WHILE once controlling a vast swathe of land in Iraq and Syria, today the militant ‘Islamic State’ group is left with a mere sliver of territory in Syria near the Iraqi border. That, too, is under bombardment by the US and its Syrian Kurdish allies, as family members of the militants have left the area in the thousands over the past few weeks. Soon after its rise in 2014, the self-styled caliphate sowed terror in the region under the watch of its ‘caliph’ Abu Bakr al-Baghdadi, throwing an arrogant challenge to governments in the Middle East and sending the international community scrambling for a response. At one point, it seemed as if many other regional states could be vulnerable too, as IS ‘provinces’ sprang up in ungoverned spaces in and around the Middle East. And while the US-led coalition, including Arab allies, played a key role in pushing IS back, it cannot be denied that Iran’s support to the Syrian and Iraqi dispensations was instrumental in dislodging the ‘caliphate’.
Today, as the end of IS looms, some lessons should be learnt. Firstly, it should be acknowledged that Western adventurism in the Middle East — regime change in Iraq and attempted regime change in Syria — played a major role in creating the ungoverned spaces where the IS thrived. While Iraq under Saddam Hussein and Syria under the Assad clan were by no means model democracies, America’s removal of the Iraqi strongman, and its efforts to get rid of Bashar al-Assad created power vacuums which were filled by the IS and their like — a reminder that nation-building exercises in the Arab/ Muslim world should not be indulged in by the West, as what emerges from such experiments can be much worse than the status quo ante. In fact, it is Middle Eastern governments that must lead efforts for organic change by being inclusive of all sects, religions and political orientations.
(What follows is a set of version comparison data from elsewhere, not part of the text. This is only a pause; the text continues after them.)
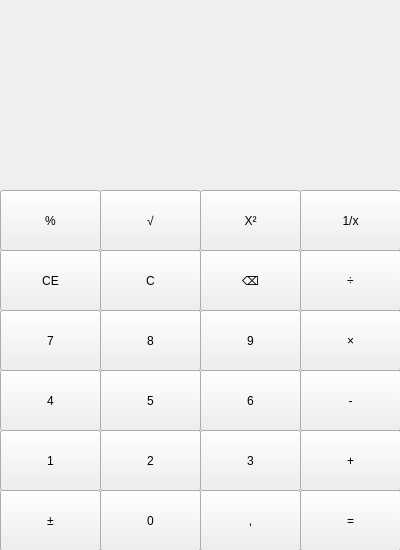
This is calc.ui in arseny456/calc as Qt 5 draws it before an edit. The edited form follows.
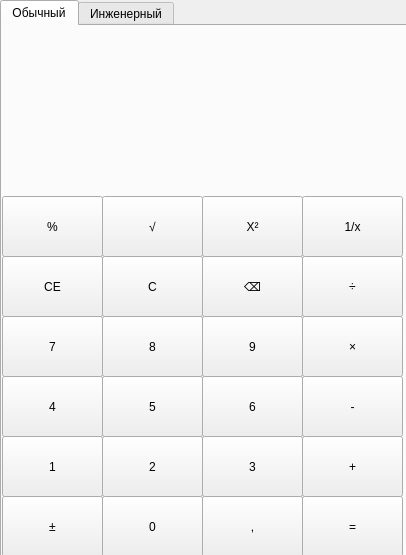
This is the edited form.

What changed in the file:
```diff
--- a/calc.ui
+++ b/calc.ui
@@ -6,8 +6,8 @@
    <rect>
     <x>0</x>
     <y>0</y>
-    <width>400</width>
-    <height>550</height>
+    <width>406</width>
+    <height>555</height>
    </rect>
   </property>
   <property name="windowTitle">
@@ -23,24 +23,53 @@
    <string/>
   </property>
   <widget class="QWidget" name="centralwidget">
-   <widget class="QPushButton" name="pushButton">
+   <widget class="QTabWidget" name="tabWidget">
     <property name="geometry">
      <rect>
       <x>0</x>
-      <y>190</y>
+      <y>0</y>
+      <width>411</width>
+      <height>561</height>
+     </rect>
+    </property>
+    <property name="currentIndex">
+     <number>0</number>
+    </property>
+    <widget class="QWidget" name="tab_3">
+     <attribute name="title">
+      <string>Обычный</string>
+     </attribute>
+     <widget class="QPushButton" name="pushButton_7">
+      <property name="geometry">
+       <rect>
+        <x>0</x>
+        <y>290</y>
       <width>101</width>
       <height>61</height>
      </rect>
     </property>
     <property name="text">
-     <string>%</string>
-    </property>
-   </widget>
-   <widget class="QPushButton" name="pushButton_2">
+       <string>7</string>
+      </property>
+     </widget>
+     <widget class="QPushButton" name="pushButton_6">
+      <property name="geometry">
+       <rect>
+        <x>200</x>
+        <y>350</y>
+        <width>101</width>
+        <height>61</height>
+       </rect>
+      </property>
+      <property name="text">
+       <string>6</string>
+      </property>
+     </widget>
+     <widget class="QPushButton" name="pushButton_koren">
     <property name="geometry">
      <rect>
       <x>100</x>
-      <y>190</y>
+        <y>170</y>
       <width>101</width>
       <height>61</height>
      </rect>
@@ -49,115 +78,347 @@
      <string>√</string>
     </property>
    </widget>
-   <widget class="QPushButton" name="pushButton_3">
+     <widget class="QPushButton" name="pushButton_minus">
     <property name="geometry">
      <rect>
-      <x>0</x>
-      <y>310</y>
+        <x>300</x>
+        <y>350</y>
       <width>101</width>
       <height>61</height>
      </rect>
     </property>
     <property name="text">
-     <string>7</string>
+       <string>-</string>
+      </property>
+     </widget>
+     <widget class="QPushButton" name="pushButton_delete">
+      <property name="geometry">
+       <rect>
+        <x>200</x>
+        <y>230</y>
+        <width>101</width>
+        <height>61</height>
+       </rect>
+      </property>
+      <property name="text">
+       <string>⌫</string>
     </property>
    </widget>
    <widget class="QPushButton" name="pushButton_4">
     <property name="geometry">
      <rect>
-      <x>300</x>
-      <y>250</y>
+        <x>0</x>
+        <y>350</y>
       <width>101</width>
       <height>61</height>
      </rect>
     </property>
     <property name="text">
-     <string>÷</string>
+       <string>4</string>
+      </property>
+     </widget>
+     <widget class="QPushButton" name="pushButton_2">
+      <property name="geometry">
+       <rect>
+        <x>100</x>
+        <y>410</y>
+        <width>101</width>
+        <height>61</height>
+       </rect>
+      </property>
+      <property name="text">
+       <string>2</string>
+      </property>
+     </widget>
+     <widget class="QPushButton" name="pushButton_2x">
+      <property name="geometry">
+       <rect>
+        <x>200</x>
+        <y>170</y>
+        <width>101</width>
+        <height>61</height>
+       </rect>
+      </property>
+      <property name="text">
+       <string>X²</string>
+      </property>
+     </widget>
+     <widget class="QPushButton" name="pushButton_0">
+      <property name="geometry">
+       <rect>
+        <x>100</x>
+        <y>470</y>
+        <width>101</width>
+        <height>61</height>
+       </rect>
+      </property>
+      <property name="text">
+       <string>0</string>
     </property>
    </widget>
    <widget class="QPushButton" name="pushButton_5">
     <property name="geometry">
      <rect>
-      <x>200</x>
-      <y>250</y>
-      <width>101</width>
-      <height>61</height>
-     </rect>
-    </property>
-    <property name="text">
-     <string>⌫</string>
-    </property>
-   </widget>
-   <widget class="QPushButton" name="pushButton_6">
-    <property name="geometry">
-     <rect>
       <x>100</x>
-      <y>250</y>
+        <y>350</y>
       <width>101</width>
       <height>61</height>
      </rect>
     </property>
     <property name="text">
-     <string>C</string>
-    </property>
-   </widget>
-   <widget class="QPushButton" name="pushButton_7">
-    <property name="geometry">
-     <rect>
-      <x>0</x>
-      <y>250</y>
-      <width>101</width>
-      <height>61</height>
-     </rect>
-    </property>
-    <property name="text">
-     <string>CE</string>
-    </property>
-   </widget>
-   <widget class="QPushButton" name="pushButton_8">
-    <property name="geometry">
-     <rect>
-      <x>300</x>
-      <y>190</y>
-      <width>101</width>
-      <height>61</height>
-     </rect>
-    </property>
-    <property name="text">
-     <string>1/x</string>
+       <string>5</string>
     </property>
    </widget>
    <widget class="QPushButton" name="pushButton_9">
     <property name="geometry">
      <rect>
       <x>200</x>
-      <y>190</y>
+        <y>290</y>
       <width>101</width>
       <height>61</height>
      </rect>
     </property>
     <property name="text">
-     <string>X²</string>
-    </property>
-   </widget>
+       <string>9</string>
+      </property>
+     </widget>
+     <widget class="QPushButton" name="procent_button">
+      <property name="geometry">
+       <rect>
+        <x>0</x>
+        <y>170</y>
+        <width>101</width>
+        <height>61</height>
+       </rect>
+      </property>
+      <property name="text">
+       <string>%</string>
+      </property>
+     </widget>
+     <widget class="QPushButton" name="pushButton_path_of_x">
+      <property name="geometry">
+       <rect>
+        <x>300</x>
+        <y>170</y>
+        <width>101</width>
+        <height>61</height>
+       </rect>
+      </property>
+      <property name="text">
+       <string>1/x</string>
+      </property>
+     </widget>
+     <widget class="QPushButton" name="pushButton_como">
+      <property name="geometry">
+       <rect>
+        <x>200</x>
+        <y>470</y>
+        <width>101</width>
+        <height>61</height>
+       </rect>
+      </property>
+      <property name="text">
+       <string>,</string>
+      </property>
+     </widget>
+     <widget class="QPushButton" name="pushButton_CE">
+      <property name="geometry">
+       <rect>
+        <x>0</x>
+        <y>230</y>
+        <width>101</width>
+        <height>61</height>
+       </rect>
+      </property>
+      <property name="text">
+       <string>CE</string>
+      </property>
+     </widget>
+     <widget class="QPushButton" name="pushButton_1">
+      <property name="geometry">
+       <rect>
+        <x>0</x>
+        <y>410</y>
+        <width>101</width>
+        <height>61</height>
+       </rect>
+      </property>
+      <property name="text">
+       <string>1</string>
+      </property>
+     </widget>
+     <widget class="QLabel" name="number_field">
+      <property name="geometry">
+       <rect>
+        <x>0</x>
+        <y>10</y>
+        <width>401</width>
+        <height>161</height>
+       </rect>
+      </property>
+      <property name="layoutDirection">
+       <enum>Qt::RightToLeft</enum>
+      </property>
+      <property name="autoFillBackground">
+       <bool>false</bool>
+      </property>
+      <property name="text">
+       <string/>
+      </property>
+     </widget>
+     <widget class="QPushButton" name="pushButton_ravno">
+      <property name="geometry">
+       <rect>
+        <x>300</x>
+        <y>470</y>
+        <width>101</width>
+        <height>61</height>
+       </rect>
+      </property>
+      <property name="text">
+       <string>=</string>
+      </property>
+     </widget>
+     <widget class="QPushButton" name="pushButton_3">
+      <property name="geometry">
+       <rect>
+        <x>200</x>
+        <y>410</y>
+        <width>101</width>
+        <height>61</height>
+       </rect>
+      </property>
+      <property name="text">
+       <string>3</string>
+      </property>
+     </widget>
+     <widget class="QPushButton" name="Multi_PushButton">
+      <property name="geometry">
+       <rect>
+        <x>300</x>
+        <y>290</y>
+        <width>101</width>
+        <height>61</height>
+       </rect>
+      </property>
+      <property name="text">
+       <string>×</string>
+      </property>
+     </widget>
+     <widget class="QPushButton" name="pushButton_8">
+      <property name="geometry">
+       <rect>
+        <x>100</x>
+        <y>290</y>
+        <width>101</width>
+        <height>61</height>
+       </rect>
+      </property>
+      <property name="text">
+       <string>8</string>
+      </property>
+     </widget>
+     <widget class="QPushButton" name="pushButton_delenie">
+      <property name="geometry">
+       <rect>
+        <x>300</x>
+        <y>230</y>
+        <width>101</width>
+        <height>61</height>
+       </rect>
+      </property>
+      <property name="text">
+       <string>÷</string>
+      </property>
+     </widget>
+     <widget class="QPushButton" name="pushButton_clear">
+      <property name="geometry">
+       <rect>
+        <x>100</x>
+        <y>230</y>
+        <width>101</width>
+        <height>61</height>
+       </rect>
+      </property>
+      <property name="text">
+       <string>C</string>
+      </property>
+     </widget>
+     <widget class="QPushButton" name="pushButton_plus_and_minus">
+      <property name="geometry">
+       <rect>
+        <x>0</x>
+        <y>470</y>
+        <width>101</width>
+        <height>61</height>
+       </rect>
+      </property>
+      <property name="text">
+       <string>±</string>
+      </property>
+     </widget>
+     <widget class="QPushButton" name="pushButton_plus_2">
+      <property name="geometry">
+       <rect>
+        <x>300</x>
+        <y>410</y>
+        <width>101</width>
+        <height>61</height>
+       </rect>
+      </property>
+      <property name="text">
+       <string>+</string>
+      </property>
+     </widget>
+    </widget>
+    <widget class="QWidget" name="tab_4">
+     <attribute name="title">
+      <string>Инженерный</string>
+     </attribute>
    <widget class="QPushButton" name="pushButton_10">
     <property name="geometry">
      <rect>
       <x>0</x>
-      <y>430</y>
+        <y>290</y>
       <width>101</width>
       <height>61</height>
      </rect>
     </property>
     <property name="text">
-     <string>1</string>
+       <string>7</string>
     </property>
    </widget>
    <widget class="QPushButton" name="pushButton_11">
     <property name="geometry">
      <rect>
+        <x>200</x>
+        <y>350</y>
+        <width>101</width>
+        <height>61</height>
+       </rect>
+      </property>
+      <property name="text">
+       <string>6</string>
+      </property>
+     </widget>
+     <widget class="QPushButton" name="pushButton_koren_2">
+      <property name="geometry">
+       <rect>
+        <x>100</x>
+        <y>170</y>
+        <width>101</width>
+        <height>61</height>
+       </rect>
+      </property>
+      <property name="text">
+       <string>√</string>
+      </property>
+     </widget>
+     <widget class="QPushButton" name="pushButton_minus_2">
+      <property name="geometry">
+       <rect>
       <x>300</x>
-      <y>370</y>
+        <y>350</y>
       <width>101</width>
       <height>61</height>
      </rect>
@@ -169,60 +430,73 @@
    <widget class="QPushButton" name="pushButton_12">
     <property name="geometry">
      <rect>
-      <x>100</x>
-      <y>370</y>
+        <x>0</x>
+        <y>350</y>
       <width>101</width>
       <height>61</height>
      </rect>
     </property>
     <property name="text">
-     <string>5</string>
+       <string>4</string>
     </property>
    </widget>
    <widget class="QPushButton" name="pushButton_13">
     <property name="geometry">
      <rect>
+        <x>100</x>
+        <y>410</y>
+        <width>101</width>
+        <height>61</height>
+       </rect>
+      </property>
+      <property name="text">
+       <string>2</string>
+      </property>
+     </widget>
+     <widget class="QPushButton" name="pushButton_2x_2">
+      <property name="geometry">
+       <rect>
       <x>200</x>
-      <y>370</y>
+        <y>170</y>
       <width>101</width>
       <height>61</height>
      </rect>
     </property>
     <property name="text">
-     <string>6</string>
+       <string>X²</string>
     </property>
    </widget>
    <widget class="QPushButton" name="pushButton_14">
     <property name="geometry">
      <rect>
-      <x>0</x>
-      <y>370</y>
+        <x>100</x>
+        <y>470</y>
       <width>101</width>
       <height>61</height>
      </rect>
     </property>
     <property name="text">
-     <string>4</string>
+       <string>0</string>
     </property>
    </widget>
    <widget class="QPushButton" name="pushButton_15">
     <property name="geometry">
      <rect>
-      <x>300</x>
-      <y>310</y>
+        <x>100</x>
+        <y>350</y>
       <width>101</width>
       <height>61</height>
      </rect>
     </property>
     <property name="text">
-     <string>×</string>
+       <string>5</string>
     </property>
    </widget>
    <widget class="QPushButton" name="pushButton_16">
     <property name="geometry">
      <rect>
       <x>200</x>
-      <y>310</y>
+        <y>290</y>
       <width>101</width>
       <height>61</height>
      </rect>
@@ -234,73 +508,118 @@
    <widget class="QPushButton" name="pushButton_17">
     <property name="geometry">
      <rect>
-      <x>100</x>
-      <y>310</y>
+        <x>0</x>
+        <y>410</y>
       <width>101</width>
       <height>61</height>
      </rect>
     </property>
     <property name="text">
-     <string>8</string>
+       <string>1</string>
+      </property>
+     </widget>
+     <widget class="QLabel" name="number_field_2">
+      <property name="geometry">
+       <rect>
+        <x>0</x>
+        <y>0</y>
+        <width>401</width>
+        <height>111</height>
+       </rect>
+      </property>
+      <property name="layoutDirection">
+       <enum>Qt::RightToLeft</enum>
+      </property>
+      <property name="autoFillBackground">
+       <bool>false</bool>
+      </property>
+      <property name="text">
+       <string/>
+      </property>
+     </widget>
+     <widget class="QPushButton" name="pushButton_ravno_2">
+      <property name="geometry">
+       <rect>
+        <x>300</x>
+        <y>470</y>
+        <width>101</width>
+        <height>61</height>
+       </rect>
+      </property>
+      <property name="text">
+       <string>=</string>
     </property>
    </widget>
    <widget class="QPushButton" name="pushButton_18">
     <property name="geometry">
      <rect>
-      <x>100</x>
-      <y>430</y>
+        <x>200</x>
+        <y>410</y>
       <width>101</width>
       <height>61</height>
      </rect>
     </property>
     <property name="text">
-     <string>2</string>
+       <string>3</string>
+      </property>
+     </widget>
+     <widget class="QPushButton" name="Multi_PushButton_2">
+      <property name="geometry">
+       <rect>
+        <x>300</x>
+        <y>290</y>
+        <width>101</width>
+        <height>61</height>
+       </rect>
+      </property>
+      <property name="text">
+       <string>×</string>
     </property>
    </widget>
    <widget class="QPushButton" name="pushButton_19">
     <property name="geometry">
      <rect>
-      <x>300</x>
-      <y>430</y>
+        <x>100</x>
+        <y>290</y>
       <width>101</width>
       <height>61</height>
      </rect>
     </property>
     <property name="text">
-     <string>+</string>
-    </property>
-   </widget>
-   <widget class="QPushButton" name="pushButton_20">
+       <string>8</string>
+      </property>
+     </widget>
+     <widget class="QPushButton" name="pushButton_delenie_2">
     <property name="geometry">
      <rect>
-      <x>200</x>
-      <y>430</y>
+        <x>300</x>
+        <y>230</y>
       <width>101</width>
       <height>61</height>
      </rect>
     </property>
     <property name="text">
-     <string>3</string>
-    </property>
-   </widget>
-   <widget class="QPushButton" name="pushButton_21">
+       <string>÷</string>
+      </property>
+     </widget>
+     <widget class="QPushButton" name="pushButton_clear_2">
     <property name="geometry">
      <rect>
-      <x>300</x>
-      <y>490</y>
+        <x>100</x>
+        <y>230</y>
       <width>101</width>
       <height>61</height>
      </rect>
     </property>
     <property name="text">
-     <string>=</string>
-    </property>
-   </widget>
-   <widget class="QPushButton" name="pushButton_22">
+       <string>C</string>
+      </property>
+     </widget>
+     <widget class="QPushButton" name="pushButton_plus_and_minus_2">
     <property name="geometry">
      <rect>
       <x>0</x>
-      <y>490</y>
+        <y>470</y>
       <width>101</width>
       <height>61</height>
      </rect>
@@ -309,50 +628,72 @@
      <string>±</string>
     </property>
    </widget>
-   <widget class="QPushButton" name="pushButton_23">
+     <widget class="QPushButton" name="pushButton_plus_3">
+      <property name="geometry">
+       <rect>
+        <x>300</x>
+        <y>410</y>
+        <width>101</width>
+        <height>61</height>
+       </rect>
+      </property>
+      <property name="text">
+       <string>+</string>
+      </property>
+     </widget>
+     <widget class="QPushButton" name="skobka_btn">
+      <property name="geometry">
+       <rect>
+        <x>0</x>
+        <y>110</y>
+        <width>101</width>
+        <height>61</height>
+       </rect>
+      </property>
+      <property name="text">
+       <string>(</string>
+      </property>
+     </widget>
+     <widget class="QPushButton" name="sec_skobka_btn">
     <property name="geometry">
      <rect>
       <x>100</x>
-      <y>490</y>
+        <y>110</y>
       <width>101</width>
       <height>61</height>
      </rect>
     </property>
     <property name="text">
-     <string>0</string>
-    </property>
-   </widget>
-   <widget class="QPushButton" name="pushButton_24">
+       <string>)</string>
+      </property>
+     </widget>
+     <widget class="QPushButton" name="Cos_btn">
+      <property name="geometry">
+       <rect>
+        <x>300</x>
+        <y>110</y>
+        <width>101</width>
+        <height>61</height>
+       </rect>
+      </property>
+      <property name="text">
+       <string>Cos</string>
+      </property>
+     </widget>
+     <widget class="QPushButton" name="Sin_button">
     <property name="geometry">
      <rect>
       <x>200</x>
-      <y>490</y>
+        <y>110</y>
       <width>101</width>
       <height>61</height>
      </rect>
     </property>
     <property name="text">
-     <string>,</string>
-    </property>
-   </widget>
-   <widget class="QLabel" name="label">
-    <property name="geometry">
-     <rect>
-      <x>0</x>
-      <y>30</y>
-      <width>401</width>
-      <height>161</height>
-     </rect>
-    </property>
-    <property name="layoutDirection">
-     <enum>Qt::RightToLeft</enum>
-    </property>
-    <property name="autoFillBackground">
-     <bool>false</bool>
-    </property>
-    <property name="text">
-     <string/>
-    </property>
+       <string>Sin</string>
+      </property>
+     </widget>
+    </widget>
    </widget>
   </widget>
  </widget>
```
Left out of the diff: 65 changed lines with no effect on the pictures. Lines whose indentation alone changed are shown as unchanged.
For example, observers have noted that the alleged discriminatory policies of former Iraqi prime minister Nouri al-Maliki helped create support for the IS in disenfranchised communities. And while the IS may be on the verge of defeat, it should be remembered that its ideology lives on and must be countered not just on the battlefield, but intellectually too. The sectarian, atavistic and anti-modern mindset championed by the IS must be challenged by ulema, Muslim governments and thinkers to ensure that such a movement does not re-emerge and attract disillusioned souls with its promises of an extremist utopia.
Published in Dawn, March 17th, 2019